unlikely to carry an active promoter (Fig. 3A). In contrast,
efficient transcription was observed with the pAtxA19 and
pAtxA20 constructs, suggesting that promoter activity inde-
pendent of the P1 promoter was present. The transcription of
atxA from the pAtxA19 and pAtxA20 constructs initiated at the
same time during growth, as observed with the pAtxA10 and
pAtxA12 constructs but with different rates. The initial rate of
transcription was only 20% lower for pAtxA19 than for
pAtxA12, but it was 80% lower for pAtxA20 than for pAtxA12.
After 4 h of growth, the level of transcription from the frag-
ment in pAtxA19 was approximately the same as the level
obtained with the long fragment in pAtxA12, while the level of
transcription from pAtxA20 was approximately the same as the
level of transcription from the short fragment in pAtxA10. The
same pattern of gene expression was observed for all constructs
when cells were grown in R medium under CO2/bicarbonate
conditions (data not shown).
Altogether, these results suggest that the 900-bp region up-
stream of the atxA gene, which includes the pXO1-118 gene,
most likely contains an additional promoter for atxA expres-
sion. Furthermore, the pAtxA21 results indicate that this pu-
tative promoter is in the pXO1-118 gene coding region and not
in the intergenic region between the pXO1-118 gene and atxA.
The atxA transcript starts within the pXO1-118 gene.

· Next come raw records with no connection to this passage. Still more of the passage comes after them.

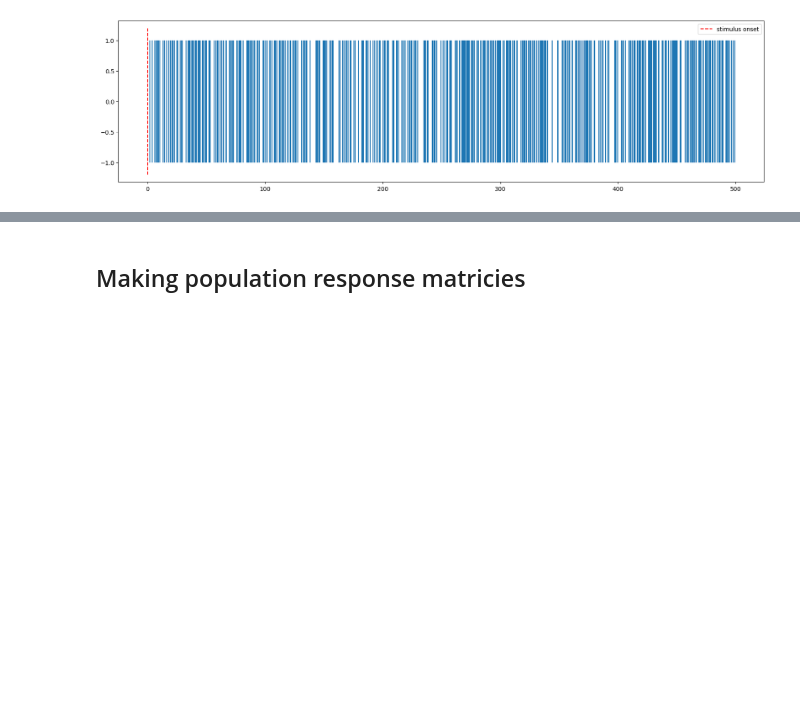
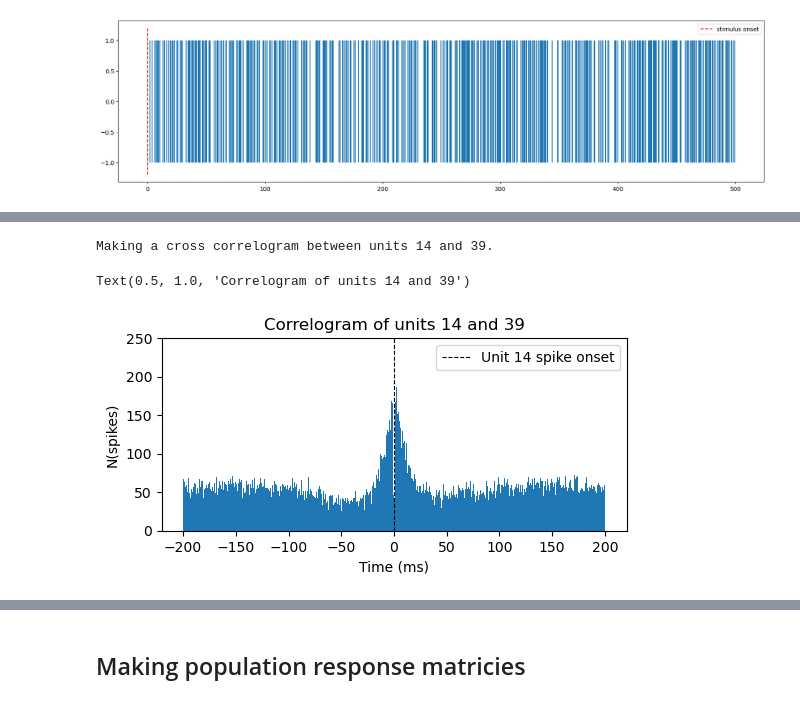
Before and after one commit to Elsayedaa/EphysToolkit, a Jupyter notebook: how_to_demonstration.ipynb, the cells around one changed output, grey strips where cells are left out. Drawn from its saved outputs; the diff is of its cells as text; code cells hidden in the pictures; blank space fills up the shorter version.

Commit message:
added correlogram example to the demo notebook

```diff
--- a/how_to_demonstration.ipynb
+++ b/how_to_demonstration.ipynb
@@ -545,0 +553,42 @@ plt.legend()
+# %%
+# selecting units to analyze
+
+unit_selection = [14, 39, 47, 48]
+unit_combos = list(combinations(unit_selection, 2))
+# %%
+u1, u2 = unit_combos[0]
+print(f"Making a cross correlogram between units {u1} and {u2}.")
+# %% [output]
+Making a cross correlogram between units 14 and 39.
+# %%
+# getting the unit spike times
+unit_1 = ex2.spike_data[u1]['rel_spike_time']
+unit_2 = ex2.spike_data[u2]['rel_spike_time']
+
+# making the raster
+raster = ex2.raster(
+    unit_1,
+    unit_2,
+    thresh = (-200,200),
+)
+# %%
+fig, ax = plt.subplots(figsize = (6, 2.5))
+h, bins = np.histogram(raster, bins = np.arange(-200,201, 0.8))
+bin_centers = (bins[1:] + bins[:-1])/2
+ax.bar(bin_centers, h)
+ax.plot(
+    np.full(400, 0),
+    np.linspace(0,250,400),
+    '--',
+    color = 'black',
+    linewidth = 0.8,
+    label = f"Unit {u1} spike onset"
+)
+ax.set_ylim(0,250)
+ax.set_xlabel("Time (ms)")
+ax.set_ylabel("N(spikes)")
+ax.legend()
+ax.set_title(f"Correlogram of units {u1} and {u2}")
+# %% [output]
+Text(0.5, 1.0, 'Correlogram of units 14 and 39')
+[figure, added]
```
Also changed, not shown: parts of 6 cells of this notebook.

In
order to confirm that an atxA mRNA transcript initiated within
the sequence of the pXO1-118 gene, RT-PCRs were carried
out with DNase-treated mRNA from strain 34F2 grown in LB
medium using primer AtxART2 in the RT reaction and
the oligonucleotide primer pairs AtxART2-AtxART3 and
AtxART2-AtxA5?upEcoRI for PCR amplification (Fig. 1).
The results shown in Fig. 4 indicated that an amplified product
was obtained with the AtxART3 primer, located within the
pXO1-118 gene, but not with primer AtxA5?upEcoRI, which is
located upstream of the putative terminator that follows the
These results confirmed that atxA mRNA extended into the
pXO1-118 gene region and supported the hypothesis that there
was a promoter within the gene that contributed to atxA
transcription in addition to the P1 promoter identified by
Dai et al. (9).
FIG. 4. RT-PCR analysis of the atxA mRNA. RT-PCR was carried
out with mRNA extracted from strain 34F2 and treated with RNase-
free DNase. The mRNA was first incubated with (?) or without (?)
RT and oligonucleotide primer AtxART2 (RT2 in Fig. 1). An aliquot
of the reaction mixture was then incubated with oligonucleotide prim-
ers AtxART2 and AtxART3 (RT3 in Fig. 1) (lanes 1 and 2) or oligo-
nucleotide primers AtxART2 and AtxA5?upEcoRI (5?up in Fig. 1)
(lanes 4 and 5). Lanes 3 and 6 contained the products of PCR ampli-
fications carried out with oligonucleotides AtxART2 and AtxART3
and with oligonucleotides AtxART2 and AtxA5?upEcoRI, respec-
tively, using 34F2 genomic DNA as the template. Lane M contained
the 1 Kb Plus DNA ladder (New England Biolabs). Molecular sizes (in
base pairs) are indicated on the right.
VOL. 190, 2008TRANSCRIPTION REGULATION OF AtxA6487